Billboard has written an article on how metal and hard rock are experiencing a resurgence and “renewed prominence in the musical landscape.” Avenged Sevenfold is mentioned twice as they touch on making shows affordable for all and the genres rising cultural impact.
The economics are another positive as the talent pool offers up scores of acts with significant name recognition but not the hefty price tags. “A lot of these bands have been around for a long time, they’ve got very loyal and rabid fan bases that come out and support their bands,” says Litvag, who believes affordable pricing allows producers to stack the deck without busting the budget. “Avenged Sevenfold, Slipknot, those bands work in our financial model and — in the past at least — bands like Red Hot Chili Peppers just don’t,” he adds. “Ultimately, it allows us to keep our financial model in check and not have to jack ticket prices up so much to where we have to leave our fans at home because they can’t afford to come. That would be a devastating blow if we did that.”

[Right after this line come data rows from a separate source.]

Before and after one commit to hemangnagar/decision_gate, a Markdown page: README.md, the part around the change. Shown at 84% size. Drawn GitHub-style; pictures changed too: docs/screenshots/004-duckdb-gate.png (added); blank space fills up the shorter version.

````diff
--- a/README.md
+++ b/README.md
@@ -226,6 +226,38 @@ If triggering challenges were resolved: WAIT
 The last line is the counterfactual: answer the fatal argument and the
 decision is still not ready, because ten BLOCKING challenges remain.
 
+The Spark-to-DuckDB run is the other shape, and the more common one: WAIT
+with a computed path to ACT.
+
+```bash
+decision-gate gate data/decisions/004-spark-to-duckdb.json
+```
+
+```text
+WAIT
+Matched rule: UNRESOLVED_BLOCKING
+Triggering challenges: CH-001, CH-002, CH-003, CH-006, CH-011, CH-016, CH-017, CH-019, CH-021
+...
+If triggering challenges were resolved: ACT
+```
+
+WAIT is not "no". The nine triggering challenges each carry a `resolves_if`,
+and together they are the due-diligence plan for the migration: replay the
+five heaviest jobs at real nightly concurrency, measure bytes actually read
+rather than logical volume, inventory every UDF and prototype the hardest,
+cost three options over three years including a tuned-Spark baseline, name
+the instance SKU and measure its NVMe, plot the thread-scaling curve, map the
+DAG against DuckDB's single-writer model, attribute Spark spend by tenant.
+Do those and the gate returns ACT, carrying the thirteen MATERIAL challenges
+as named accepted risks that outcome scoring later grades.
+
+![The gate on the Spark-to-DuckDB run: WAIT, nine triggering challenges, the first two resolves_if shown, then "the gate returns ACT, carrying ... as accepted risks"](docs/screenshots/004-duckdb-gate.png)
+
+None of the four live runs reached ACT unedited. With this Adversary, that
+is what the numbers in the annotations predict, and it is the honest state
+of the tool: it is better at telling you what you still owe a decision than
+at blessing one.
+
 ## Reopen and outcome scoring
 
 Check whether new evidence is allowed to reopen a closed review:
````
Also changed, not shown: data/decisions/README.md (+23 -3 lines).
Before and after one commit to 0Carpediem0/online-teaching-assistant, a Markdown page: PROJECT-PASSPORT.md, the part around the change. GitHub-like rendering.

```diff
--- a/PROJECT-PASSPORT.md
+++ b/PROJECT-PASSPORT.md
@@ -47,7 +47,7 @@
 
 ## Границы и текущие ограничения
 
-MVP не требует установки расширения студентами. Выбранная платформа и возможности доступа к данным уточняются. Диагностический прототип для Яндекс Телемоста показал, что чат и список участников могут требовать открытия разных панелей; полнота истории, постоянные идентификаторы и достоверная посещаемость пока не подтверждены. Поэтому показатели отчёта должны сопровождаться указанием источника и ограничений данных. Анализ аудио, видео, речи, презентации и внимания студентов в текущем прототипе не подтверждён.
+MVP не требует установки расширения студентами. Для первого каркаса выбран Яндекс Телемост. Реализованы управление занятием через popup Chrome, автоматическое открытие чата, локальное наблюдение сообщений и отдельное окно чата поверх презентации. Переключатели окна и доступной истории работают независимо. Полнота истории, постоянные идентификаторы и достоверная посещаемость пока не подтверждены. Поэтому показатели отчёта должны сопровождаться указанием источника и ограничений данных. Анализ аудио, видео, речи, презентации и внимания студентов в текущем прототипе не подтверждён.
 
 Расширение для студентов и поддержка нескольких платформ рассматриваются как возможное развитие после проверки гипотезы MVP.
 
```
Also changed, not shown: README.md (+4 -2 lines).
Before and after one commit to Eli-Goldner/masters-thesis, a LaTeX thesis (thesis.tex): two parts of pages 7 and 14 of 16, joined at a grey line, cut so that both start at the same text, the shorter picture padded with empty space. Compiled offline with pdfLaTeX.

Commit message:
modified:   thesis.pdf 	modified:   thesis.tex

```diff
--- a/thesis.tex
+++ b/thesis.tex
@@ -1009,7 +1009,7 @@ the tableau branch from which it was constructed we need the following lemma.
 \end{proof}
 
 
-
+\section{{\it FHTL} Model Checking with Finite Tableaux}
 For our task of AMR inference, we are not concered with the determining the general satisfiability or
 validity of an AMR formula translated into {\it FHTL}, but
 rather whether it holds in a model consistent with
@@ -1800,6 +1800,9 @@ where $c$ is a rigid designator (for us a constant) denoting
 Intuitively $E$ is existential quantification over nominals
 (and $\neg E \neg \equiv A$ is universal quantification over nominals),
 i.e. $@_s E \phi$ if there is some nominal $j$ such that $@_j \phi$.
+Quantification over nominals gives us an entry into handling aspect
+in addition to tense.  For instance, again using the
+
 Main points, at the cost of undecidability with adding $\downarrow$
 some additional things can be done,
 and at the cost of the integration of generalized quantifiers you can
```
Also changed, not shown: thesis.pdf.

Meanwhile, Wimmer sees signs of hard rock music’s rising cultural impact everywhere, from the branding for craft beers to metal-influenced imagery in craft beers and vape shops to the emergence of hipster metal and an arena-level rebound for Slayer. “Nirvana didn’t break alternative, there was something already brewing and Nirvana was just the band that you could point out,” he says. “Go to your grocery store, there’s metal imagery everywhere. Foo Fighters are selling out stadiums, that’s a rock act. Black Keys is a rock act, Jack White is a rock act. I want AWOL Nation and Kings Of Leon playing with Avenged Sevenfold; it’s good for music and it will help grow both sides. The key is to keep investing in all the genres and subgenres. How many times can Red Hot Chili Peppers play a dance event?”